Data entries:

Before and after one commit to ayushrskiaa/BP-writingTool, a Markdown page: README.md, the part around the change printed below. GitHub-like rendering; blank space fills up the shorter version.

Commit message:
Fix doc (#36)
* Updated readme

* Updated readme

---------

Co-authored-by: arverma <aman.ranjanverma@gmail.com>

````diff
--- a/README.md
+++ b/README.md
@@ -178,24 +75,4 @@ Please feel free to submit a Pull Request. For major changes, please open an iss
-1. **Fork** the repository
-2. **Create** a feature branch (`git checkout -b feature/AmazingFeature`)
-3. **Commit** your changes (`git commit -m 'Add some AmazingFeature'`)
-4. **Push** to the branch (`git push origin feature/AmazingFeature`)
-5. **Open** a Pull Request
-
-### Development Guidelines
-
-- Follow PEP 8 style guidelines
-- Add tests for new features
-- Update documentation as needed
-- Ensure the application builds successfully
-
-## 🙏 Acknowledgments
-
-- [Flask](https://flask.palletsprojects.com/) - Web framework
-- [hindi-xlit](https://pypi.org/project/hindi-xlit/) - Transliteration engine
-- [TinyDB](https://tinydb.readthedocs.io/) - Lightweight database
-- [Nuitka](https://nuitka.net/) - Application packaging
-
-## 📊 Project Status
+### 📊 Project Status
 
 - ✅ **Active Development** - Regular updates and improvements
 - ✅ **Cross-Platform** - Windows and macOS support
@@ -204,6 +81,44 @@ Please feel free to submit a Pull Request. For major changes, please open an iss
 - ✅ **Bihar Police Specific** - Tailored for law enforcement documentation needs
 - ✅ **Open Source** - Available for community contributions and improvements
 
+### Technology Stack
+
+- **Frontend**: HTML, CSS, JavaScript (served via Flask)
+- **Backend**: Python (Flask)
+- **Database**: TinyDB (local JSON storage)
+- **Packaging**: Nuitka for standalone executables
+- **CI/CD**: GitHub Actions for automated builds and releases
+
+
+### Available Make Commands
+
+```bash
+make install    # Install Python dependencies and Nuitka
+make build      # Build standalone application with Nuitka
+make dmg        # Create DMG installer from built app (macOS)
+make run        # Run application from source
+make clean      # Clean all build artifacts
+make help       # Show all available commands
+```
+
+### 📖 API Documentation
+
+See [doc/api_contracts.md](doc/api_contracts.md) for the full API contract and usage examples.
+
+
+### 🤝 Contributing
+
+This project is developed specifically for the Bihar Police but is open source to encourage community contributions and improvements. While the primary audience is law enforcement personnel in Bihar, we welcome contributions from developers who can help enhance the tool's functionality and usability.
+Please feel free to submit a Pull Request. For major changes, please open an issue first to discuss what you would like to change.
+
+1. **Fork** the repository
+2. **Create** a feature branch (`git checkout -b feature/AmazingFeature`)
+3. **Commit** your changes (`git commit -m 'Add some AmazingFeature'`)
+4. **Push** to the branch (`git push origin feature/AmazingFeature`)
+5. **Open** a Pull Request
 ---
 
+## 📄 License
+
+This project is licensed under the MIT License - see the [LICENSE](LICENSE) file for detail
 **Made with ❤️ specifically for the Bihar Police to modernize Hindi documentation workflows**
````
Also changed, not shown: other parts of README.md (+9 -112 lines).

Task brief:
Using the records above, filter out every line that lacks the string "AmazingFeature" and copy the rest.

Output for this exercise:
-2. **Create** a feature branch (`git checkout -b feature/AmazingFeature`)
-3. **Commit** your changes (`git commit -m 'Add some AmazingFeature'`)
-4. **Push** to the branch (`git push origin feature/AmazingFeature`)
+2. **Create** a feature branch (`git checkout -b feature/AmazingFeature`)
+3. **Commit** your changes (`git commit -m 'Add some AmazingFeature'`)
+4. **Push** to the branch (`git push origin feature/AmazingFeature`)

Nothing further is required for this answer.